Impressively, big brands have helped bridge the gap between minority and mainstream gamers. Esports league, ‘Super Girl Gamer Pro’, has been running in the US since 2007. Importantly, huge international brands such as Nissan, have been supporting this tournament for a number of years with great sentiment.
Samsung and Vodafone are two notable brands who have supported female gamers. In Brazil, the percentage of female gamers to male is 53.6%, however, there is still a great deal of harassment in the community. Samsung’s excellently executed documentary shined a light on the prejudice, inspiring thousands.
Vodafone España has taken forward its involvement in esports by sponsoring the creation of a new all-female esports team that will compete in Counter Strike: Global Offensive (CS:GO) competitions.
How are female gamers interacting?
Although esports specifically, is still a male dominated interest, the last quarter saw a 22% rise in female interest in esports.
Interestingly, while mobile gaming is popular across the board, female gamers are more likely to favour mobile platforms than males, which is reflected in the most popular gaming genres for these genders as well. Candy Crush is by far and away the most popular game amongst females globally.

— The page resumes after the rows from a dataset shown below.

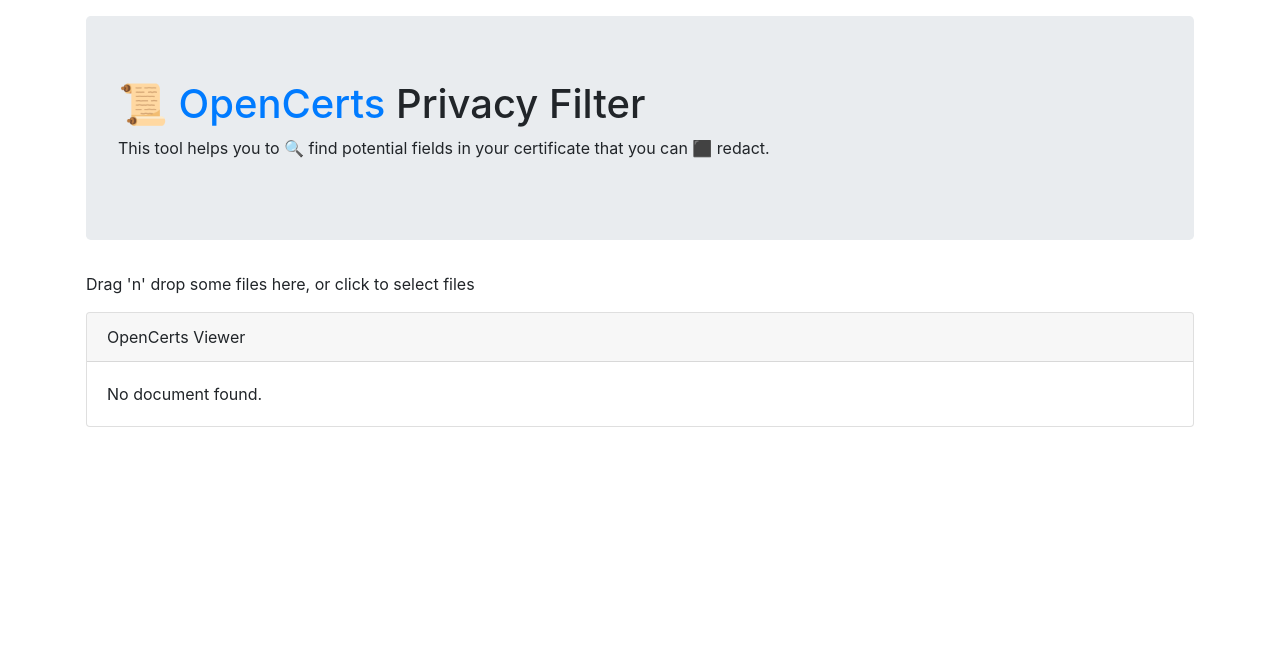
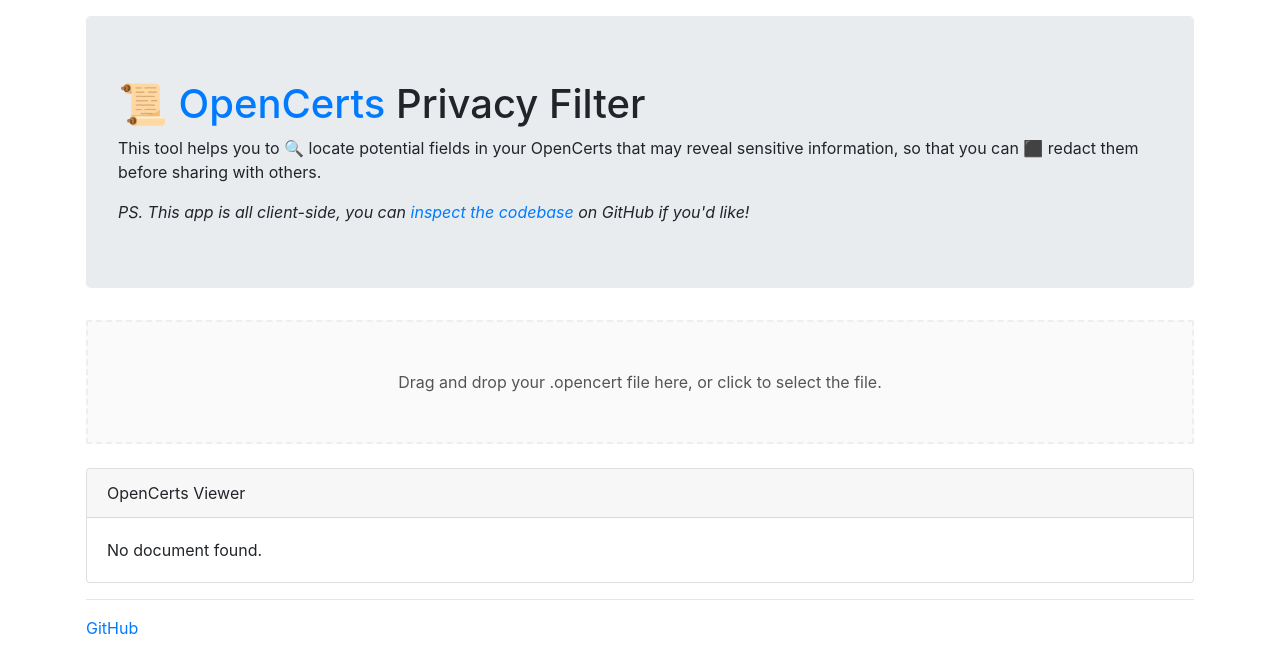
Before and after one commit to Open-Attestation/privacy-filter, a React (Create React App) app: page / in a window 1280 px wide. Shown: the top 672 px of the page. Built offline with nearby package versions, Linux system fonts and the light colour scheme.

Commit message:
fix: cleaned up codebase

```diff
--- a/package.json
+++ b/package.json
@@ -13,6 +13,7 @@
     "@types/node": "^12.0.0",
     "@types/react-dom": "^16.9.0",
     "bootstrap": "^4.4.1",
+    "file-saver": "^2.0.2",
     "react": "^16.13.1",
     "react-bootstrap": "^1.0.1",
     "react-dom": "^16.13.1",
@@ -27,7 +28,8 @@
     "test": "react-scripts test",
     "eject": "react-scripts eject",
     "predeploy": "npm run build",
-    "deploy": "gh-pages -d build"
+    "deploy": "gh-pages -d build",
+    "postinstall": "cd node_modules/react-json-view && npm install && npm run build"
   },
   "eslintConfig": {
     "extends": "react-app"
@@ -45,7 +47,6 @@
     ]
   },
   "devDependencies": {
-    "@types/file-saver": "^2.0.1",
     "@types/react": "^16.9.34",
     "gh-pages": "^2.2.0"
   }
--- a/src/App.tsx
+++ b/src/App.tsx
@@ -3,21 +3,27 @@
 import Row from 'react-bootstrap/Row';
 import Col from 'react-bootstrap/Col';
 import Jumbotron from 'react-bootstrap/Jumbotron';
-import { DocumentMasterView } from './components/DocumentMasterView';
+import { OpenCertPrivacyFilter } from './components/OpenCertPrivacyFilter';
 
 function App() {
   return (
     <div className="App">
       <Container className="p-3">
         <Jumbotron>
-          <h1 className="header"><a href="https://opencerts.io">📜 OpenCerts</a> Privacy Filter</h1>
-          <p>This tool helps you to 🔍 find potential fields in your certificate that you can ⬛ redact.</p>
+          <h1 className="header"><a href="https://opencerts.io" target="_blank">📜 OpenCerts</a> Privacy Filter</h1>
+          <p>
+            This tool helps you to 🔍 locate potential fields in your OpenCerts that may reveal sensitive information,
+            so that you can ⬛ redact them before sharing with others.
+          </p>
+          <em>PS. This app is all client-side, you can <a href="https://github.com/gjj/opencerts-privacy-filter" target="_blank">inspect the codebase</a> on GitHub if you'd like!</em>
         </Jumbotron>
         <Row>
           <Col>
-            <DocumentMasterView />
+            <OpenCertPrivacyFilter />
           </Col>
         </Row>
+        <hr />
+        <a href="https://github.com/gjj/opencerts-privacy-filter" target="_blank">GitHub</a>
       </Container>
     </div>
   );
--- a/src/components/DocumentDropzone/DocumentDropzone.tsx
+++ /dev/null
@@ -1,74 +0,0 @@
-import React, { useState } from 'react';
-import Dropzone from 'react-dropzone';
-import { DocumentTreeView } from '../DocumentTreeView';
-
-const baseStyle = {
-  flex: 1,
-  display: 'flex',
-  flexDirection: 'column',
-  alignItems: 'center',
-  padding: '20px',
-  borderWidth: 2,
-  borderRadius: 2,
-  borderColor: '#eeeeee',
-  borderStyle: 'dashed',
-  backgroundColor: '#fafafa',
-  color: '#bdbdbd',
-  outline: 'none',
-  transition: 'border .24s ease-in-out'
-};
-
-const activeStyle = {
-  borderColor: '#2196f3'
-};
-
-const acceptStyle = {
-  borderColor: '#00e676'
-};
-
-const rejectStyle = {
-  borderColor: '#ff1744'
-};
-
-export const DocumentDropzone = () => {
-
-  const [json, setJson] = useState()
-
-  // Handle on drop event
-  const onDrop = (files) => {
-    files.forEach(file => {
-      const reader = new FileReader()
-
-      // Event handlers
-      reader.onabort = () => console.log('file reading was aborted')
-      reader.onerror = () => console.log('file reading has failed')
-      reader.onloadend = () => {
-        // Do whatever you want with the file contents
-        const contents = reader.result as string // Need to typecast even though we readAsText(), otherwise JSON parse will throw an error...
-        setJson(JSON.parse(contents))
-      }
-
-      // Actually reading it
-      reader.readAsText(file)
-    });
-  }
-
-
-
-  return (
-    <>
-      <Dropzone onDrop={onDrop}>
-        {({ getRootProps, getInputProps }) => (
-          <section>
-            <div {...getRootProps()}>
-              <input {...getInputProps()} />
-              <p>Drag 'n' drop some files here, or click to select files</p>
-            </div>
-          </section>
-        )}
-      </Dropzone>
-
-      <DocumentTreeView document={json} />
-    </>
-  )
-}
--- a/src/components/DocumentDropzone/index.tsx
+++ /dev/null
@@ -1 +0,0 @@
-export { DocumentDropzone } from './DocumentDropzone';
--- a/src/components/DocumentMasterView/DocumentMasterView.tsx
+++ /dev/null
@@ -1,18 +0,0 @@
-import React from 'react';
-import Row from 'react-bootstrap/Row';
-import Col from 'react-bootstrap/Col';
-import { DocumentDropzone } from '../DocumentDropzone';
-
-const json = null
-
-export const DocumentMasterView = () => {
-  return (
-    <>
-      <Row>
-        <Col>
-          <DocumentDropzone />
-        </Col>
-      </Row>
-    </>
-  )
-}
--- a/src/components/DocumentMasterView/index.tsx
+++ /dev/null
@@ -1 +0,0 @@
-export { DocumentMasterView } from './DocumentMasterView';
--- a/src/components/DocumentTreeView/DocumentTreeView.tsx
+++ b/src/components/DocumentTreeView/DocumentTreeView.tsx
@@ -7,6 +7,31 @@
 import { obfuscateDocument } from '@govtechsg/open-attestation';
 import { saveAs } from 'file-saver';
 import ReactJson from 'react-json-view';
+
+const RecommendationsTable = (props) => {
+  const list = _.zip(props.fields, props.values) as any
+
+  return (
+    <Table striped bordered hover size="sm">
+      <thead>
+        <tr>
+          <th>Data Field</th>
+          <th>Value</th>
+        </tr>
+      </thead>
+      <tbody>
+        {list.map(row => {
+          return (
+            <tr key={row[0]}>
+              <td>{row[0]}</td>
+              <td><code>{row[1].split(':')[2]}</code></td>
+            </tr>
+          )
+        })}
+      </tbody>
+    </Table>
+  )
+}
 
 export const DocumentTreeView = (props) => {
   const theme = {
@@ -38,6 +63,19 @@
     const detectedFields = [] as any
     const detectedValues = [] as any
 
+    const copy = (copy) => {
+      // Handle onClick event to remove the particular field
+      console.log(copy);
+    }
+
+    const download = () => {
+      const redacted = obfuscateDocument(document, detectedFields)
+      const blob = new Blob([JSON.stringify(redacted, null, 2)], {
+        type: "application/json"
+      })
+      saveAs(blob, `${props.fileName}-redacted.opencert`)
+    }
+
     const DisplayRecommendations = () => {
 
       if (!data) {
@@ -55,70 +93,45 @@
         }
       })
 
-      const RecommendationsTable = (props) => {
-        const list = _.zip(props.fields, props.values) as any
-
-        return (
-          <Table striped bordered hover size="sm">
-            <thead>
-              <tr>
-                <th>Data Field</th>
-                <th>Value</th>
-              </tr>
-            </thead>
-            <tbody>
-              {list.map(row => {
-                return (
-                  <tr key={row[0]}>
-                    <td>{row[0]}</td>
-                    <td><code>{row[1].split(':')[2]}</code></td>
-                  </tr>
-                )
-              })}
-            </tbody>
-          </Table>
-        )
-      }
-
-      // Check signature
-      // if ("signature" in data.additionalData.certSignatories[0]) {
-      //   data.additionalData.certSignatories[0].signature = "This field has been hidden."
-      // }
-
       if (detectedFields.length) {
         return (
           <Card className="mb-4">
-            <Card.Header>🔍 Hold up</Card.Header>
+            <Card.Header>My Recommendations</Card.Header>
             <Card.Body>
               <Alert variant="warning">
                 <Alert.Heading>
-                  Before you continue...
+                  🔍 Looks like we found something...
                 </Alert.Heading>
-                We detected some fields that may potentially reveal some sensitive info if you were to share this OpenCert file publicly.
+                We detected some fields that may potentially reveal some sensitive information if you were to share this OpenCert file publicly.
+                Your OpenCert file is still valid even though certain fields have been filtered. If you want to know how it works,&nbsp;
+                <a href="https://docs.opencerts.io/v1/appendix_data_obfuscation.html" target="_blank">check the documentation here</a>.
               </Alert>
-              <RecommendationsTable data={data} fields={detectedFields} values={detectedValues}></RecommendationsTable>
+
+              <RecommendationsTable
+                data={data}
+                fields={detectedFields}
+                values={detectedValues} />
+              <Button onClick={download} className="mt-2" variant="success">Redact and download</Button>
             </Card.Body>
           </Card>
         )
       }
       else {
         return (
-          <></>
+          <Card className="mb-4">
+            <Card.Header>My Recommendations</Card.Header>
+            <Card.Body>
+              <Alert variant="success">
+                <Alert.Heading>
+                  ✅ Looks good!
+                </Alert.Heading>
+                It seems like your OpenCert file doesn't contain any potentially sensitive information.
+                You might still want to review your OpenCert contents below though.
+              </Alert>
+            </Card.Body>
+          </Card>
         )
       }
-    }
-
-    const copy = (copy) => {
-      // Handle onClick event to remove the particular field
-      console.log(copy);
-    }
-
-    const download = () => {
-      const redacted = obfuscateDocument(document, detectedFields)
-      const blob = new Blob([JSON.stringify(redacted, null, 2)], {
-        type: "application/json"
-      })
-      saveAs(blob, "certificate.opencert")
     }
 
     return (
@@ -131,8 +144,6 @@
               src={data}
               enableClipboard={copy} // Event handler
               collapseStringsAfterLength={100} />
-
-            <Button onClick={download} className="mt-2">Download</Button>
           </Card.Body>
         </Card>
       </>
--- /dev/null
+++ b/src/components/OpenCertPrivacyFilter/OpenCertPrivacyFilter.tsx
@@ -0,0 +1,85 @@
+import React, { useCallback, useMemo, useState } from 'react';
+import { useDropzone } from 'react-dropzone';
+import { DocumentTreeView } from '../DocumentTreeView';
+
+
+export const OpenCertPrivacyFilter = () => {
+  const [json, setJson] = useState()
+  const [fileName, setFileName] = useState()
+
+  const baseStyle = {
+    flex: 1,
+    display: 'flex',
+    flexDirection: 'column',
+    alignItems: 'center',
+    justifyContent: 'center',
+    borderWidth: 2,
+    borderRadius: 2,
+    borderColor: '#eeeeee',
+    borderStyle: 'dashed',
+    backgroundColor: '#fafafa',
+    color: '#555555',
+    outline: 'none',
+    transition: 'border .24s ease-in-out'
+  } as React.CSSProperties;
+
+  const activeStyle = {
+    borderColor: '#2196f3'
+  };
+
+  const acceptStyle = {
+    borderColor: '#00e676'
+  };
+
+  const rejectStyle = {
+    borderColor: '#ff1744'
+  };
+
+  const onDropAccepted = (files) => {
+    files.forEach(file => {
+      const reader = new FileReader()
+
+      // Event handlers
+      reader.onabort = () => console.log('file reading was aborted')
+      reader.onerror = () => console.log('file reading has failed')
+      reader.onloadend = () => {
+        const contents = reader.result as string // Need to typecast even though we readAsText(), otherwise JSON parse will throw an error...
+        setJson(JSON.parse(contents))
+        setFileName(file.name.split('.')[0])
+      }
+
+      // Actually reading it
+      reader.readAsText(file)
+    });
+  }
+
+  const {
+    getRootProps,
+    getInputProps,
+    isDragActive,
+    isDragAccept,
+    isDragReject
+  } = useDropzone({ onDropAccepted, multiple: false })
+
+  const style = useMemo(() => ({
+    ...baseStyle,
+    ...(isDragActive ? activeStyle : {}),
+    ...(isDragAccept ? acceptStyle : {}),
+    ...(isDragReject ? rejectStyle : {})
+  }), [
+    isDragActive,
+    isDragReject,
+    isDragAccept
+  ]);
+
+  return (
+    <>
+      <div {...getRootProps({style})} className="mb-4 p-5">
+        <input {...getInputProps()} />
+        Drag and drop your .opencert file here, or click to select the file.
+      </div>
+
+      <DocumentTreeView document={json} fileName={fileName} />
+    </>
+  )
+}
--- /dev/null
+++ b/src/components/OpenCertPrivacyFilter/index.tsx
@@ -0,0 +1 @@
+export { OpenCertPrivacyFilter } from './OpenCertPrivacyFilter';
```
Also changed, not shown: 1 other file (tests, documents, lock files or other folders).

However, it may be surprising to some that the female demographic hold 37% of the total gaming market. In Q3 2020, the highest proportion of females interested in gaming was coming from Latin America, however Europe was the 2nd highest region.
Other estimates from Newzoo, suggest female gamers have risen up to 47% of the market, slowly growing over time… Estimating the global market of gamers, also from Newzoo, there are 2.31bn gamers, which means there are potentially over 1bn female gamers in total.
Surely, a more aggressive marketing campaign tapping specifically into this market is incoming?